The SX20 IS features a deeply sculptured handgrip style body and contoured back that is small enough so the little finger of my right hand has no place to go but curl under the body, resulting in a firm and solid one-handed grip. The index finger falls quite naturally to the shutter button in both one and two handed shooting. There is rubberized material at the front of the handgrip portion of the body, but it’s as smooth as the plastics that make up the rest of camera exterior and really contributes little to improving the grip. The same holds true for a patch of nubs molded in the plastic on the camera back in the thumb rest area – I’d prefer a really tacky material in these two locations, but the camera has an overall good feel in the hand(s).
External buttons and controls allow access to most shooting modes as well as many other settings that the user might want to change on the run, such as white balance, ISO sensitivity, exposure compensation and continuous shooting modes. The portion of the camera back not taken up by the monitor is awash with buttons, but Canon has laid them out so as to minimize conflict with the thumb when shooting.
Menus and Modes
If you’ve been around Canon compacts before then the menu layout will be an old friend – and if you’re new to Canon you’ll find the menus are largely intuitive. The camera can display a brief explanation of menu items as you select them if the “hints & tips” feature is enabled in the setup menu. Once you have images captured and are in playback mode, playback and print menus allow for a good range of in-camera image modifications and printing images directly from the camera via a PictBridge compliant printer.

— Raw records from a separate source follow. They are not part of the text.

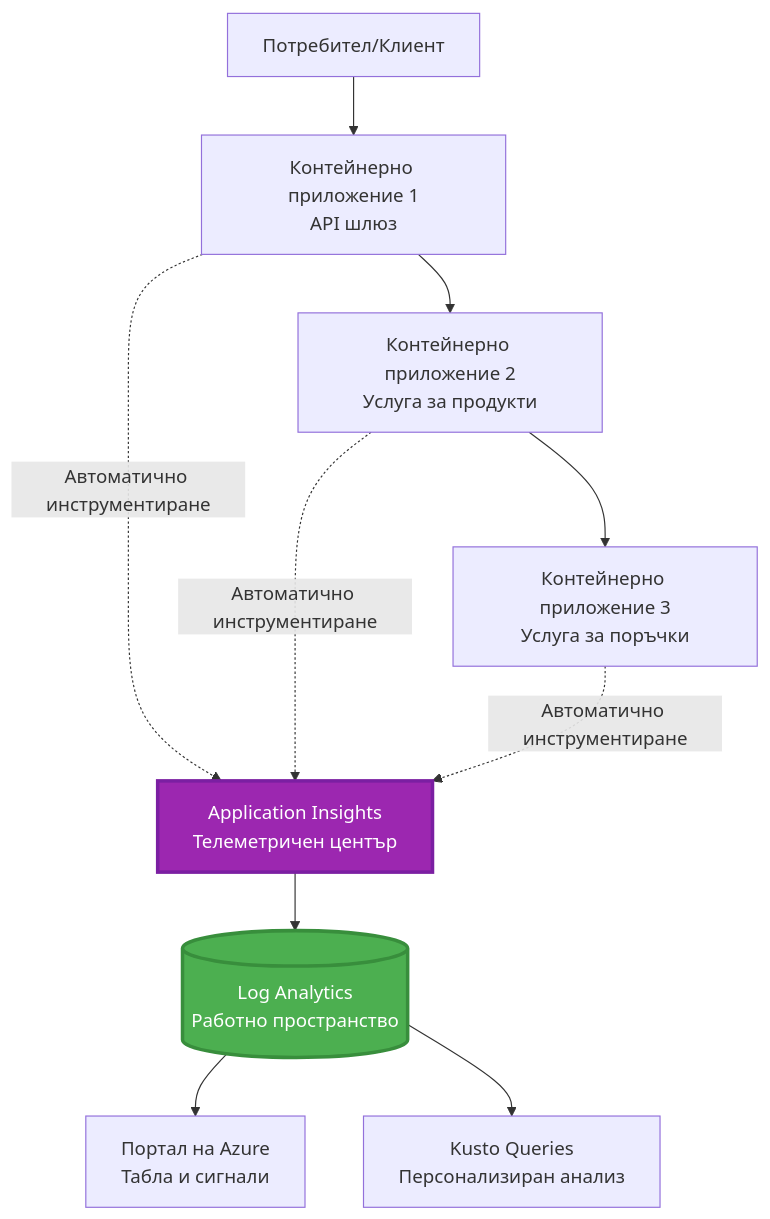
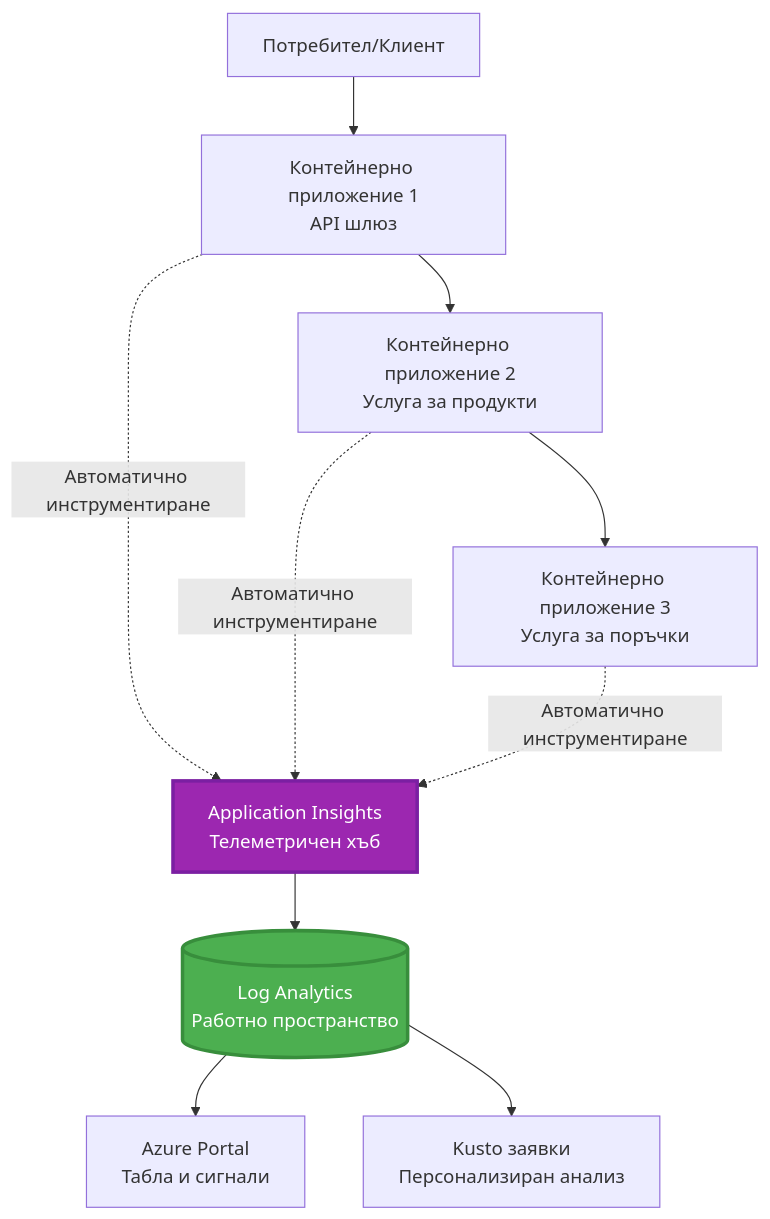
Before and after one commit to microsoft/AZD-for-beginners: the first of 2 diagrams in translations/bg/docs/chapter-06-pre-deployment/application-insights.md, drawn with Mermaid. The commit also changed other lines of this file and 101 other files, not shown here.

````diff
--- a/translations/bg/docs/chapter-06-pre-deployment/application-insights.md
+++ b/translations/bg/docs/chapter-06-pre-deployment/application-insights.md
@@ -58,28 +58,28 @@
 ```mermaid
 graph TB
     User[Потребител/Клиент]
     App1[Контейнерно приложение 1<br/>API шлюз]
     App2[Контейнерно приложение 2<br/>Услуга за продукти]
     App3[Контейнерно приложение 3<br/>Услуга за поръчки]
     
-    AppInsights[Application Insights<br/>Телеметричен център]
+    AppInsights[Application Insights<br/>Телеметричен хъб]
     LogAnalytics[(Log Analytics<br/>Работно пространство)]
     
-    Portal[Портал на Azure<br/>Табла и сигнали]
-    Query[Kusto Queries<br/>Персонализиран анализ]
+    Portal[Azure Portal<br/>Табла и сигнали]
+    Query[Kusto заявки<br/>Персонализиран анализ]
     
     User --> App1
     App1 --> App2
     App2 --> App3
     
     App1 -.->|Автоматично инструментиране| AppInsights
     App2 -.->|Автоматично инструментиране| AppInsights
     App3 -.->|Автоматично инструментиране| AppInsights
     
     AppInsights --> LogAnalytics
     LogAnalytics --> Portal
     LogAnalytics --> Query
     
     style AppInsights fill:#9C27B0,stroke:#7B1FA2,stroke-width:3px,color:#fff
     style LogAnalytics fill:#4CAF50,stroke:#388E3C,stroke-width:3px,color:#fff
 ```
````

In the past Canon has divided shooting modes into “image zone” and “creative zone” categories, but those terms have been dropped from the SX20 IS vocabulary. Now the only mention is of “shooting modes,” a welcome simplification.
There are 13 primary shooting modes in the SX20 IS, exactly the same as the SX10 IS with the exception of the 720p HD video option of the newer camera:
- Night snapshot
- Special Scene: with a sub-menu including night scene, sunset, snow, fireworks, ISO 3200, color swap, indoor, foliage, beach, aquarium and color accent options
- Stitch Assist
- Movie: can capture video at 1280 x 720, 640 x 480 or 320 x 240 resolutions, all at 30 fps. Maximum recording times are 29 minutes, 59 seconds for HD, 1 hour for 640 or 320 or 4GB for any recording, whichever comes first.
The above modes are largely automatic and user inputs are typically limited to image size and quality settings, and single versus continuous shooting modes for still images.
- Program AE (P): camera sets aperture and shutter speed, user can select settings such as ISO sensitivity, exposure compensation and white balance
- Shutter Priority (Tv): user sets shutter speed, camera sets aperture and user can select from range of other settings
- Aperture Priority (Av): user sets aperture, camera sets shutter speed and user can select from range of other settings
- Manual (M): user sets aperture and shutter speeds, and can select from range of other settings
- Custom (C): can be used to save frequently used shooting modes (P, Av, Tv and M only) and various shooting settings, such as zoom or manual focus locations, menu settings, etc.
The 2.5 inch LCD monitor is of 230,000 dot composition, adjustable for 5 levels of brightness and can swing through 180 degrees of motion from the camera back while rotating through 270 degrees along its long axis. With many competitors going to 2.7 inch and larger monitors Canon is probably going to have to play catch-up before too much longer, but I found this monitor to be a bit more usable than most smaller monitors in bright outdoor light. Monitor coverage is 100%.
The 0.44 inch electronic viewfinder has 235,000 dot composition, and is also adjustable for five levels of brightness. The viewfinder is equipped with a diopter to compensate for eyesight acuity, and coverage is 100%.